• [Task description]:
Give a faithful, exact copy of all entries, minus the images.

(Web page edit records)
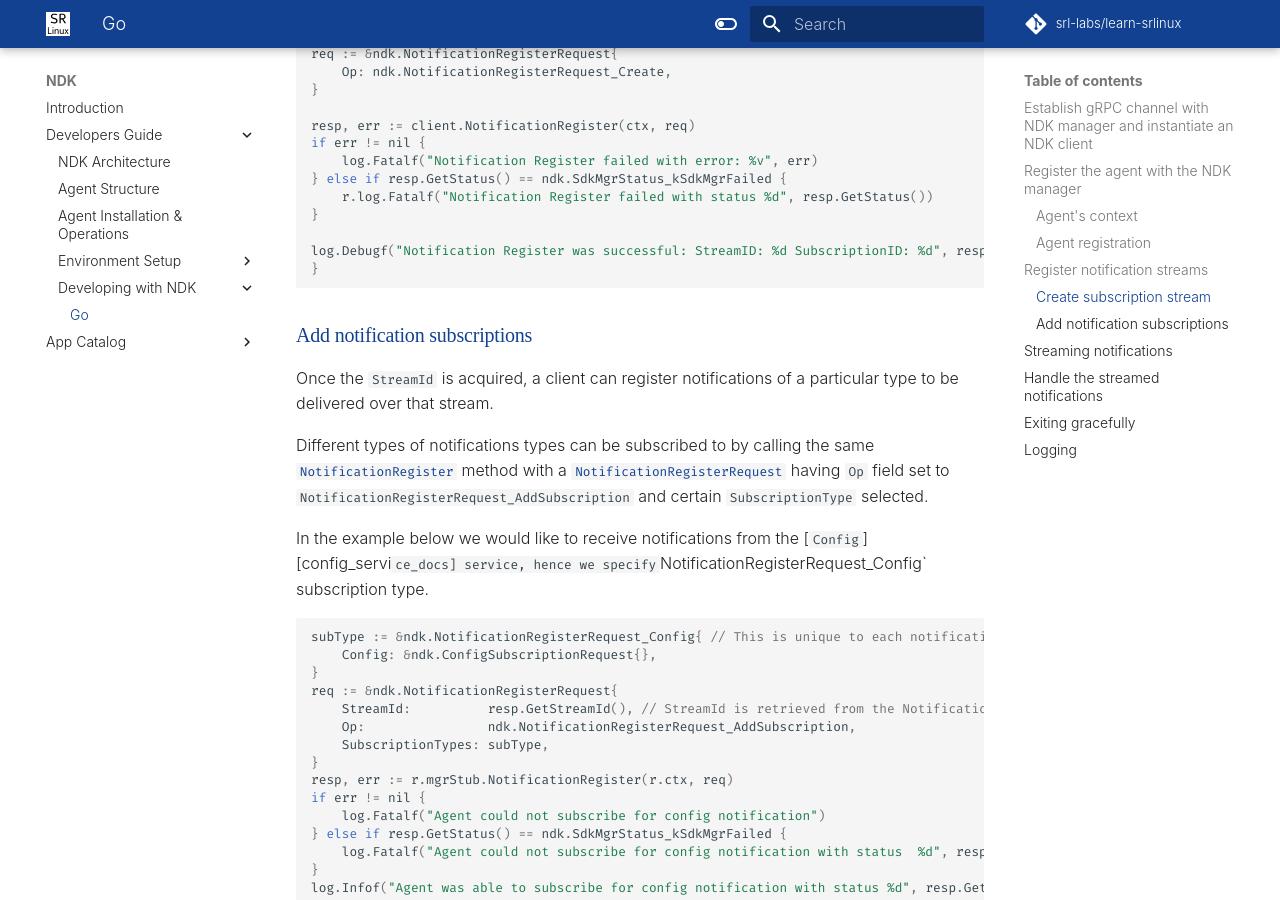
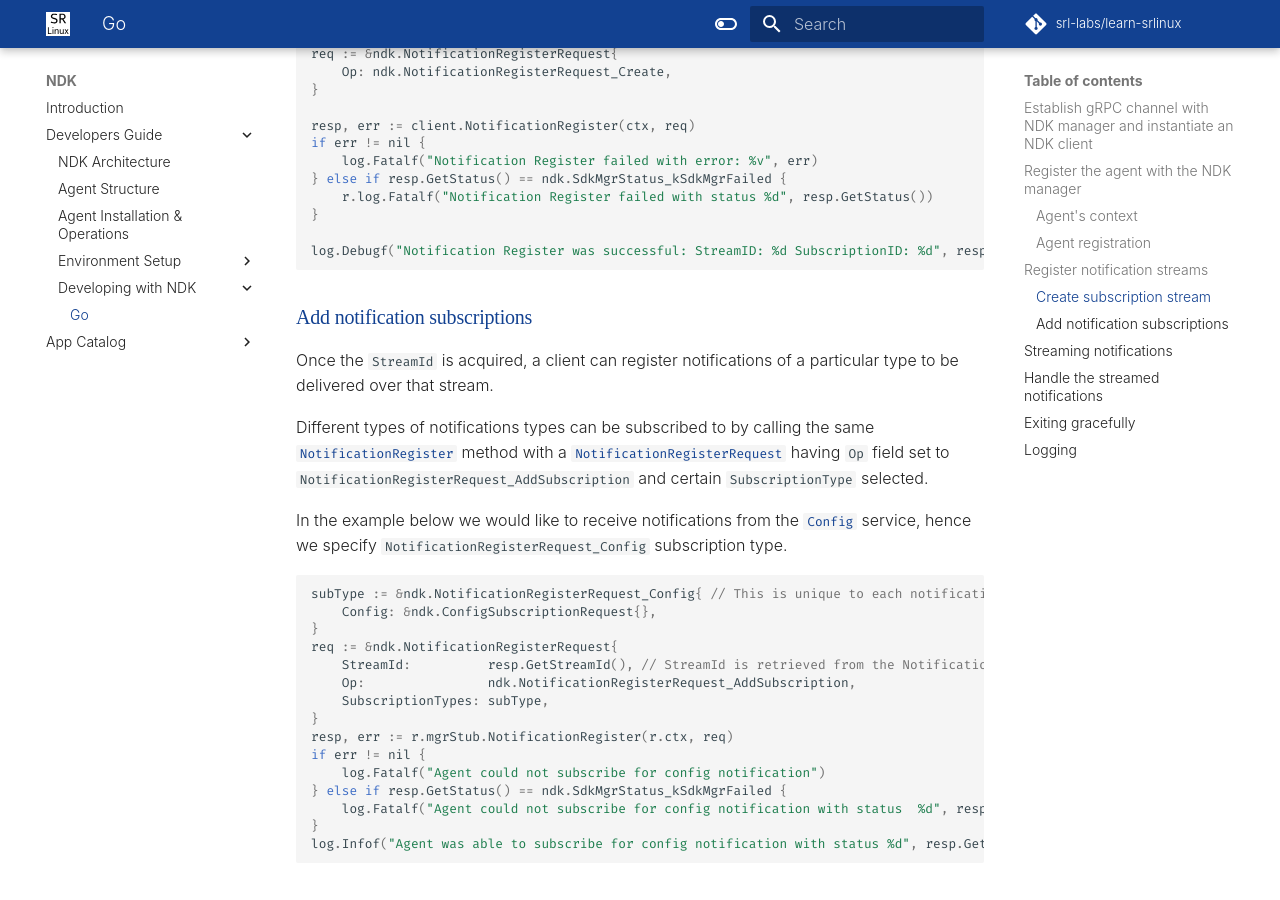
Before and after one commit to srl-labs/learn-srlinux, an MkDocs documentation site: the page built from docs/ndk/guide/dev/go.md, in a window 1280 px wide and 900 px high, scrolled down 2807 px. Built offline with MkDocs 1.6.1 and Material for MkDocs 9.7.7, drawn with Linux system fonts in a browser that asks for light colours; some web fonts are replaced; comment, search, counter and statistics services are not loaded; part of the change alters nothing that is shown.

````diff
--- a/docs/ndk/guide/dev/go.md
+++ b/docs/ndk/guide/dev/go.md
@@ -112,7 +112,6 @@ if err != nil {
 }
 
 log.Debugf("Notification Register was successful: StreamID: %d SubscriptionID: %d", resp.GetStreamId(), resp.GetSubId())
-}
 ```
 
 [NotificationRegisterRequest_godoc]: https://pkg.go.dev/github.com/nokia/srlinux-ndk-go@v0.1.0/ndk#NotificationRegisterRequest
@@ -124,7 +123,7 @@ Once the `StreamId` is acquired, a client can register notifications of a partic
 
 Different types of notifications types can be subscribed to by calling the same [`NotificationRegister`][NewSdkMgrServiceClient_godoc] method with a [`NotificationRegisterRequest`][NotificationRegisterRequest_godoc] having `Op` field set to `NotificationRegisterRequest_AddSubscription` and certain `SubscriptionType` selected.
 
-In the example below we would like to receive notifications from the [`Config`][config_servi`ce_docs] service, hence we specify `NotificationRegisterRequest_Config` subscription type.
+In the example below we would like to receive notifications from the [`Config`][config_service_docs] service, hence we specify `NotificationRegisterRequest_Config` subscription type.
 
 ```go
 subType := &ndk.NotificationRegisterRequest_Config{ // This is unique to each notification type (Config, Intf, etc.).
````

• [Answer]:
Before and after one commit to srl-labs/learn-srlinux, an MkDocs documentation site: the page built from docs/ndk/guide/dev/go.md, in a window 1280 px wide and 900 px high, scrolled down 2807 px. Built offline with MkDocs 1.6.1 and Material for MkDocs 9.7.7, drawn with Linux system fonts in a browser that asks for light colours; some web fonts are replaced; comment, search, counter and statistics services are not loaded; part of the change alters nothing that is shown.

````diff
--- a/docs/ndk/guide/dev/go.md
+++ b/docs/ndk/guide/dev/go.md
@@ -112,7 +112,6 @@ if err != nil {
 }
 
 log.Debugf("Notification Register was successful: StreamID: %d SubscriptionID: %d", resp.GetStreamId(), resp.GetSubId())
-}
 ```
 
 [NotificationRegisterRequest_godoc]: https://pkg.go.dev/github.com/nokia/srlinux-ndk-go@v0.1.0/ndk#NotificationRegisterRequest
@@ -124,7 +123,7 @@ Once the `StreamId` is acquired, a client can register notifications of a partic
 
 Different types of notifications types can be subscribed to by calling the same [`NotificationRegister`][NewSdkMgrServiceClient_godoc] method with a [`NotificationRegisterRequest`][NotificationRegisterRequest_godoc] having `Op` field set to `NotificationRegisterRequest_AddSubscription` and certain `SubscriptionType` selected.
 
-In the example below we would like to receive notifications from the [`Config`][config_servi`ce_docs] service, hence we specify `NotificationRegisterRequest_Config` subscription type.
+In the example below we would like to receive notifications from the [`Config`][config_service_docs] service, hence we specify `NotificationRegisterRequest_Config` subscription type.
 
 ```go
 subType := &ndk.NotificationRegisterRequest_Config{ // This is unique to each notification type (Config, Intf, etc.).
````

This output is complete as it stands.